Memorial: Olveston

Regiment: Grenadier Guards

Medals: British War Medal, Next of Kin Memorial Plaque 1914 - 1921, Victory Medal

Rank and number: Lance Corporal 21123

Parents: James William and Georgina May Alway

Home address: Catherine Hill, Olveston, Bristol

Pre-war occupation: Platelayer on the railways

Date of birth: 1896

Place of birth: Olveston, Bristol

Date of death: 25/09/1916

Buried/Commemorated at: Thiepval Memorial (Pier and Face 8 D.), Somme, France

Age: 20

Further information:

Frank was the first son of James and Georgina Alway of Catherine Hill, Olveston. Bruce and Edith were siblings and Uncles Charles and Edward also lived in the parish with their families. After leaving Olveston School, Frank worked as a platelayer on the railways while his father worked in the Cattybrook brickyard. By December 1914, when Frank was in Birmingham, he enlisted in the Army, overstating his age by a year, and was assigned to the 4th Battalion of the Grenadier Guards, joining them at Caterham Barracks. By early April 1915 he had been promoted to the rank of Lance Corporal and the 4th Battalion moved to France on the 8th of September 1915

On 1st July 1916, supported by a French attack to the south, thirteen divisions of Commonwealth forces launched an offensive on a line from north of Gommecourt to Maricourt. Despite a preliminary bombardment lasting seven days, the German defences were barely touched and the attack met unexpectedly fierce resistance. Losses were catastrophic and with only minimal advances on the southern flank the initial attack was a failure. In the following weeks, huge resources of manpower and equipment were deployed in an attempt to exploit the modest successes of the first day. However, the German Army resisted tenaciously and repeated attacks and counter attacks meant a major battle for every village, copse and farmhouse gained. On September 24th 1916 the 4th Battalion of the Grenadier Guards retired to Bernefay and Trones Woods while the Welsh Guards took over from them. The next day the 4th Battalion mounted the attack on Lesboeufs, which resulted in its capture and the ultimate sacrifice by Frank Alway in what became known as the Battle of Morval. Due to meticulous planning, preparation and execution, the Guards consider this to be one of their most successful engagements in WWI and it forms part of the Battles of the Somme; in that one day the Battalion lost 84 men killed in action and a further 84 missing in action. At the end of September, Thiepval was finally captured, the village had been an original objective of the 1st of July. Attacks north and east continued throughout October and into November in increasingly difficult weather conditions. The Battles of the Somme finally ended on the 18th of November with the onset of winter

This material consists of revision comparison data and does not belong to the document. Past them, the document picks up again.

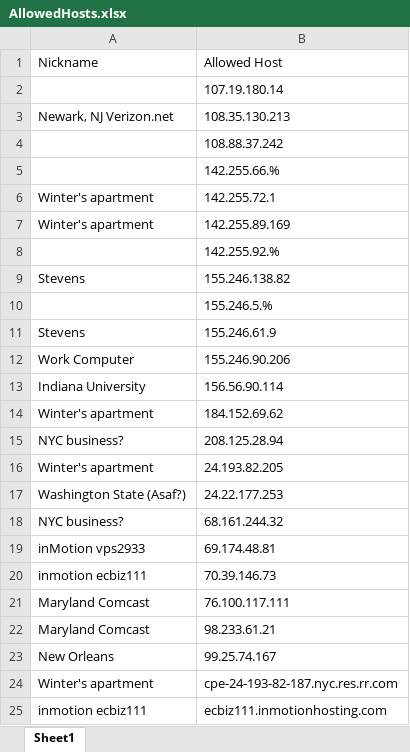
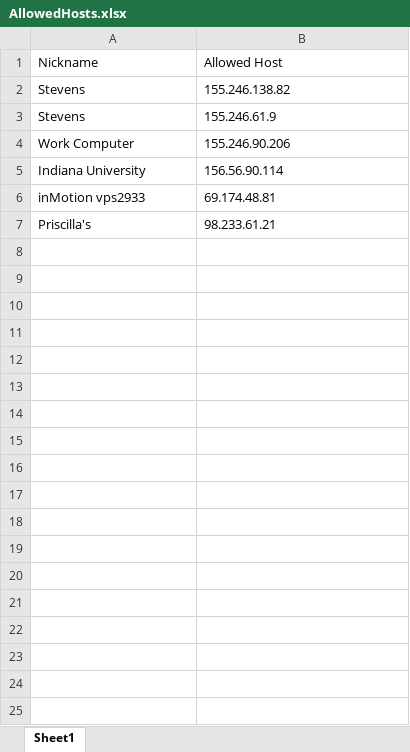
Before and after one commit to winteram/TwitterIdentity, an Excel workbook: doc/AllowedHosts.xlsx, sheet Sheet1, drawn as a sheet; values as stored, in another font and other column widths than the file's, no borders; removed rows and columns are numbered as before the commit, all else as after; the diff names each change by its address in the sheet, - before the commit and + after, or states it on an @@ line.

Commit message:
Added python-twitter & modified allowed hosts

```diff
--- a/doc/AllowedHosts.xlsx (sheet Sheet1)
+++ b/doc/AllowedHosts.xlsx (sheet Sheet1)
-row 2:  | 107.19.180.14
-row 3: Newark, NJ Verizon.net | 108.35.130.213
-row 4:  | 108.88.37.242
-row 5:  | 142.255.66.%
-row 6: Winter's apartment | 142.255.72.1
-row 7: Winter's apartment | 142.255.89.169
-row 8:  | 142.255.92.%
-row 10:  | 155.246.5.%
-row 14: Winter's apartment | 184.152.69.62
-row 15: NYC business? | 208.125.28.94
-row 16: Winter's apartment | 24.193.82.205
-row 17: Washington State (Asaf?) | 24.22.177.253
-row 18: NYC business? | 68.161.244.32
-row 20: inmotion ecbiz111 | 70.39.146.73
-row 21: Maryland Comcast | 76.100.117.111
-A7: Maryland Comcast
+A7: Priscilla's
-row 23: New Orleans | 99.25.74.167
-row 24: Winter's apartment | cpe-24-193-82-187.nyc.res.rr.com
-row 25: inmotion ecbiz111 | ecbiz111.inmotionhosting.com
```
Also changed, not shown: 2 other files.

Frank Alway is remembered on the Thiepval Memorial to the north of Albert with 73,366 others

By kind permission, this information is based on the following source(s):

Forces War Records and CWGC